**Task to carry out:**
Please count the lines below that hold the word "EmployeeRepository" and give the count without any other text.

++++ Dataset excerpts

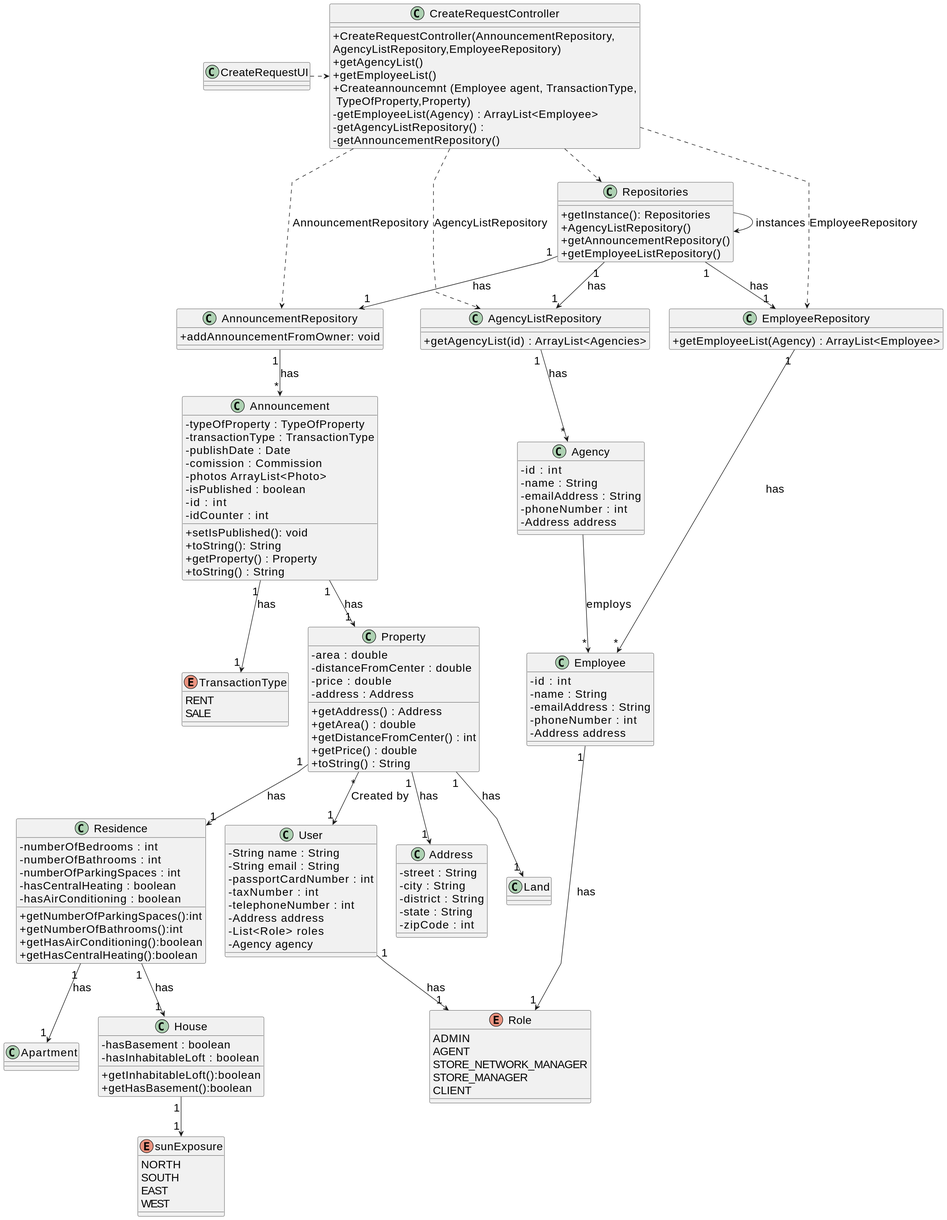
This is docs/sprintC/us011/03.design/svg/us011-class-diagram.svg from Goncalves2525/real-estate-management-system, a PlantUML export, as it was before one commit.
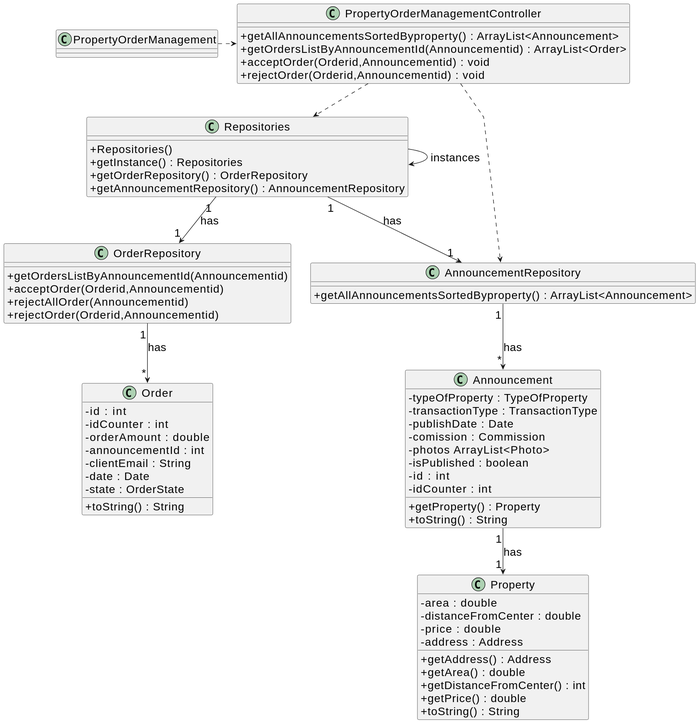
Later version of the same file.

Change to the diagram source:
```diff
@@ -1,71 +1,36 @@
 @startuml
 skinparamlocked defaultFontSize 20
 
-
 skinparam packageStyle rectangle
-
 skinparam shadowing false
-
 skinparam linetype polyline
-
-
-
 
 
 skinparam classAttributeIconSize 0
 
-
-class Announcement {
-+setIsPublished(): void
-+toString(): String
+class PropertyOrderManagementController {
+    +getAllAnnouncementsSortedByproperty() : ArrayList<Announcement>
+    +getOrdersListByAnnouncementId(Announcementid) : ArrayList<Order>
+    +acceptOrder(Orderid,Announcementid) : void
+    +rejectOrder(Orderid,Announcementid) : void
 }
 
-enum TransactionType {
-    RENT
-    SALE
+class Repositories {
+    +Repositories()
+    +getInstance() : Repositories
+    +getOrderRepository() : OrderRepository
+    +getAnnouncementRepository() : AnnouncementRepository
+
+}
+class AnnouncementRepository {
+    +getAllAnnouncementsSortedByproperty() : ArrayList<Announcement>
 }
 
-class AnnouncementRepository {
-+addAnnouncementFromOwner: void
-
-}
-
-class AgencyListRepository{
-+getAgencyList(id) : ArrayList<Agencies>
-
-}
-
-class EmployeeRepository{
-+getEmployeeList(Agency) : ArrayList<Employee>
-}
-
-
-
-
-class Repositories {
-+getInstance(): Repositories
-+AgencyListRepository()
-+getAnnouncementRepository()
-+getEmployeeListRepository()
-}
-
-
-
-
-class CreateRequestController {
-+CreateRequestController(AnnouncementRepository,\nAgencyListRepository,EmployeeRepository)
-+getAgencyList()
-+getEmployeeList()
-+Createannouncemnt (Employee agent, TransactionType,\n TypeOfProperty,Property)
--getEmployeeList(Agency) : ArrayList<Employee>
--getAgencyListRepository() :
--getAnnouncementRepository()
-}
-
-
-
-
-class CreateRequestUI {
+class OrderRepository{
+    +getOrdersListByAnnouncementId(Announcementid)
+    +acceptOrder(Orderid,Announcementid)
+    +rejectAllOrder(Announcementid)
+    +rejectOrder(Orderid,Announcementid)
 }
 
 class Property{
@@ -79,6 +44,7 @@
       + getPrice() : double
       + toString() : String
 }
+
 class Announcement {
    - typeOfProperty : TypeOfProperty
    - transactionType : TransactionType
@@ -92,112 +58,33 @@
    + toString() : String
 }
 
-class Residence {
-- numberOfBedrooms : int
-- numberOfBathrooms : int
-- numberOfParkingSpaces : int
-- hasCentralHeating : boolean
-- hasAirConditioning : boolean
-+getNumberOfParkingSpaces():int
-+getNumberOfBathrooms():int
-+getHasAirConditioning():boolean
-+getHasCentralHeating():boolean
+class Order{
+    -id : int
+    -idCounter : int
+    -orderAmount : double
+    -announcementId : int
+    -clientEmail : String
+    -date : Date
+    -state : OrderState
 
+    +toString() : String
 }
 
-enum sunExposure{
-NORTH
-SOUTH
-EAST
-WEST
-}
-class Land {
-}
-class Apartment {
-}
-class House {
-- hasBasement : boolean
-- hasInhabitableLoft : boolean
-+getInhabitableLoft():boolean
-+getHasBasement():boolean
-}
+Repositories -> Repositories : instances
 
-class Agency{
-- id : int
-- name : String
-- emailAddress : String
-- phoneNumber : int
-- Address address
-}
+PropertyOrderManagement .> PropertyOrderManagementController
 
-class Employee{
-- id : int
-- name : String
-- emailAddress : String
-- phoneNumber : int
-- Address address
-}
+PropertyOrderManagementController ..> Repositories
 
-enum Role{
-ADMIN
-AGENT
-STORE_NETWORK_MANAGER
-STORE_MANAGER
-CLIENT
-}
+Repositories "1" --> "1" AnnouncementRepository : has
 
-class User{
--String name : String
--String email : String
--passportCardNumber : int
--taxNumber : int
--telephoneNumber : int
--Address address
--List<Role> roles
--Agency agency
-}
+Repositories "1" --> "1" OrderRepository : has
 
-class Address{
--street : String
--city : String
--district : String
--state : String
--zipCode : int
-}
-
-
-
-CreateRequestUI .> CreateRequestController
-
-CreateRequestController ..> Repositories
-Repositories --> Repositories : instances
-Repositories "1" --> "1" AgencyListRepository : has
-Repositories "1" --> "1" AnnouncementRepository : has
-Repositories "1" --> "1" EmployeeRepository : has
-
-CreateRequestController ..> AnnouncementRepository : AnnouncementRepository
-CreateRequestController ..> AgencyListRepository : AgencyListRepository
-CreateRequestController ..> EmployeeRepository : EmployeeRepository
+PropertyOrderManagementController ..> AnnouncementRepository
 
 AnnouncementRepository "1" --> "*" Announcement : has
 
 Announcement "1" --> "1" Property : has
-Announcement "1" --> "1" TransactionType : has
 
-Property "1" --> "1" Residence : has
-Property "1" --> "1" Land : has
-Property "1" --> "1" Address : has
-Residence  "1" --> "1" Apartment : has
-Residence  "1" --> "1" House : has
-House "1" --> "1" sunExposure
-
-AgencyListRepository "1" --> "*" Agency : has
-
-EmployeeRepository "1" --> "*" Employee : has
-Employee "1" --> "1" Role : has
-User "1" --> "1" Role : has
-
-Agency --> "*" Employee : employs
-
-Property "*" --> "1" User : Created by
+OrderRepository "1" --> "*" Order : has
 @enduml
```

++++++++

**Reply to the task:**
5